It’s 1956 in Longford, Illinois, and 11-year-old Anna is tired of being ordinary. Her brother is good at sports and her sister is good at school, but Anna doesn’t think she’s got anything that makes her stand out. That changes when she discovers a strange little shop in town one day. Simply called “Shop”, she wanders in and meets owners Ruth and Vernon, an older couple who call themselves “keepers” and always seem to have whatever a customer most needs at the moment. Anna glimpses a mirror in the shop that seems to reflect what each customer truly wants, and Ruth is delighted that Anna seems to share their gift for “reading”. Ruth offers Anna a job as a shopgirl, and takes the girl under her wing, and Anna finally feels special. But she becomes quickly obsessed with the store, affecting her friendship with her best friend, Carrie; she also notices some changes affecting the town: a beloved teacher turns her back on her students; a store burns down; Anna notices her own sister’s schoolwork suffering.
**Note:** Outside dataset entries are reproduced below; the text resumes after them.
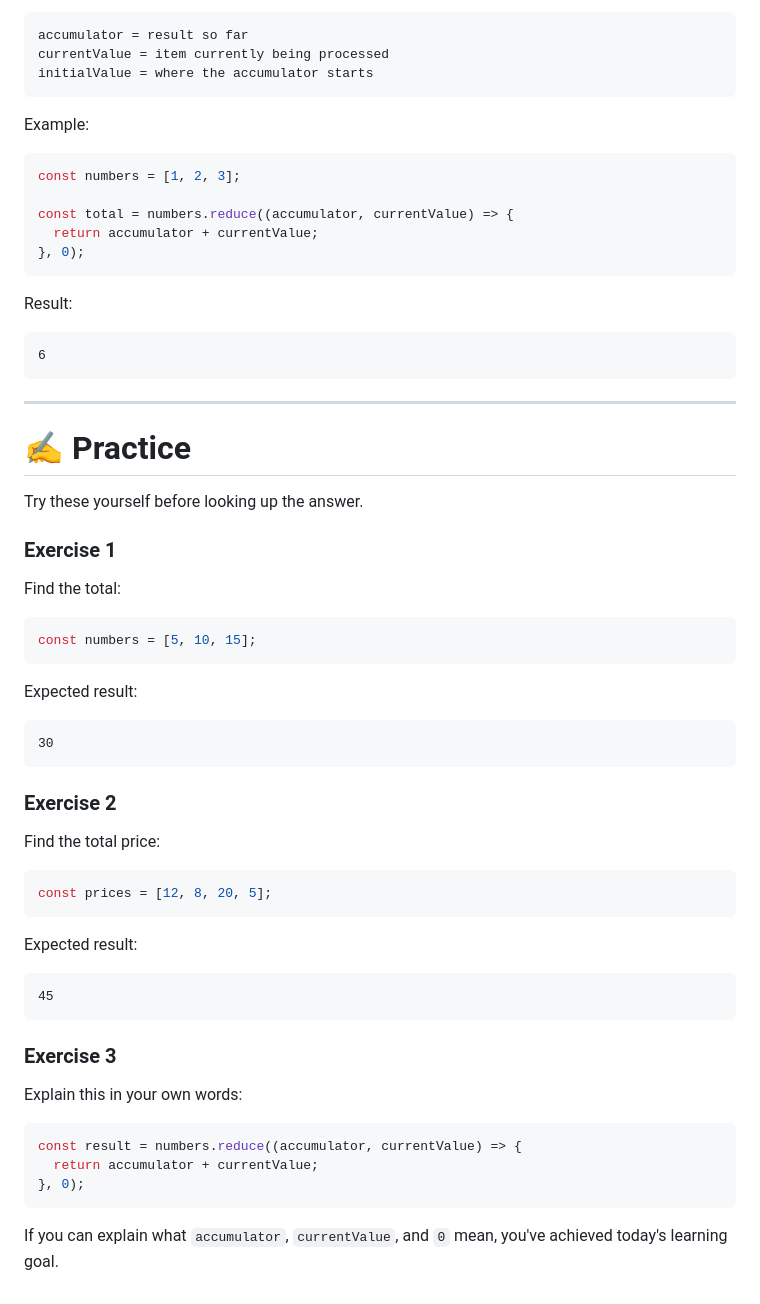
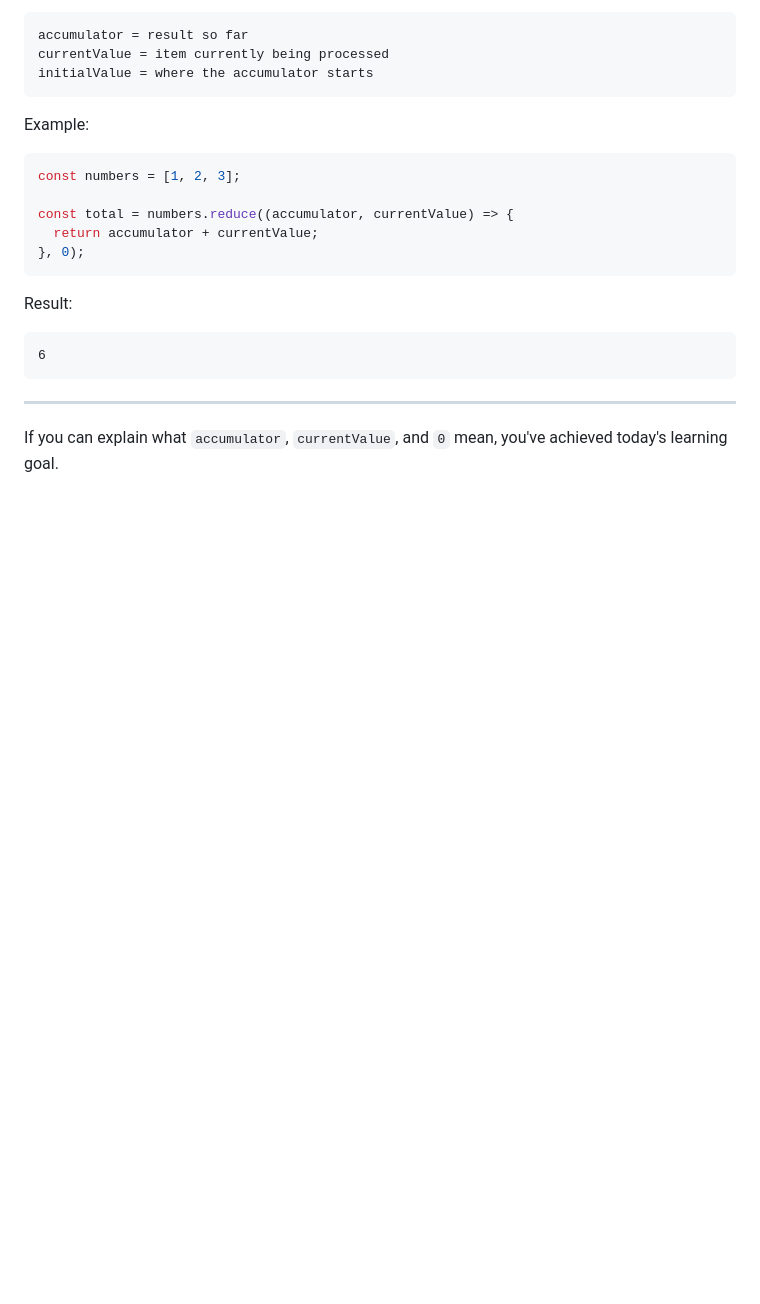
Before and after one commit to GowdhamSubramaniyan/Mern-Stack-for-365-days, a Markdown page: Learning_notes/day 95.md, the part around the change. GitHub-like rendering; blank space fills up the shorter version.

````diff
--- a/Learning_notes/day 95.md
+++ b/Learning_notes/day 95.md
@@ -380,46 +380,5 @@ Result:
 
 ---
 
-# ✍️ Practice
-
-Try these yourself before looking up the answer.
-
-### Exercise 1
-
-Find the total:
-
-```js
-const numbers = [5, 10, 15];
-```
-
-Expected result:
-
-```text
-30
-```
-
-### Exercise 2
-
-Find the total price:
-
-```js
-const prices = [12, 8, 20, 5];
-```
-
-Expected result:
-
-```text
-45
-```
-
-### Exercise 3
-
-Explain this in your own words:
-
-```js
-const result = numbers.reduce((accumulator, currentValue) => {
-  return accumulator + currentValue;
-}, 0);
-```
 
 If you can explain what `accumulator`, `currentValue`, and `0` mean, you've achieved today's learning goal.
````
As Ruth pushes Anna to make a difficult life decision, Anna realizes that Ruth isn’t the kindly old storekeeper and mentor she thought she was, and she needs to find a magical solution to save her town and herself.
I loved All Sales Final. Think of it as a Needful Things for middle grade, and you have a good idea of what you’re about to read. Ruth is a warm, cuddly character with a touch of the sinister; Anna is relatable as an ordinary kid who longs to be more: it’s a powerful combination when the two elements come together. Secondary characters are all well-written, having their own backstories and minor subplots, giving nice depth to the story. The “be careful what you wish for” message is strong and speaks to readers on a level they’ll appreciate, and delivering it in a fantastic context makes it a page-turning read. The post-World War II setting strips a lot of technology away, making characters work for a solution and making readers think about how they would cope in a fantasy world that is grounded in the reality of the day: you have magic mirrors, but no ability to text or Google. You have to work for solutions!
Love the character development, love the backstory, love the book. It’s a must for fantasy readers, especially dark fantasy fans who loved books like Neil Gaiman’s Coraline or Holly Black’s Doll Bones. If you haven’t read Sarah Reida’s 2016 book, Monsterville, add that to your pile, too. It’s sorely underrated, and has more great interplay between characters set in a spooky setting.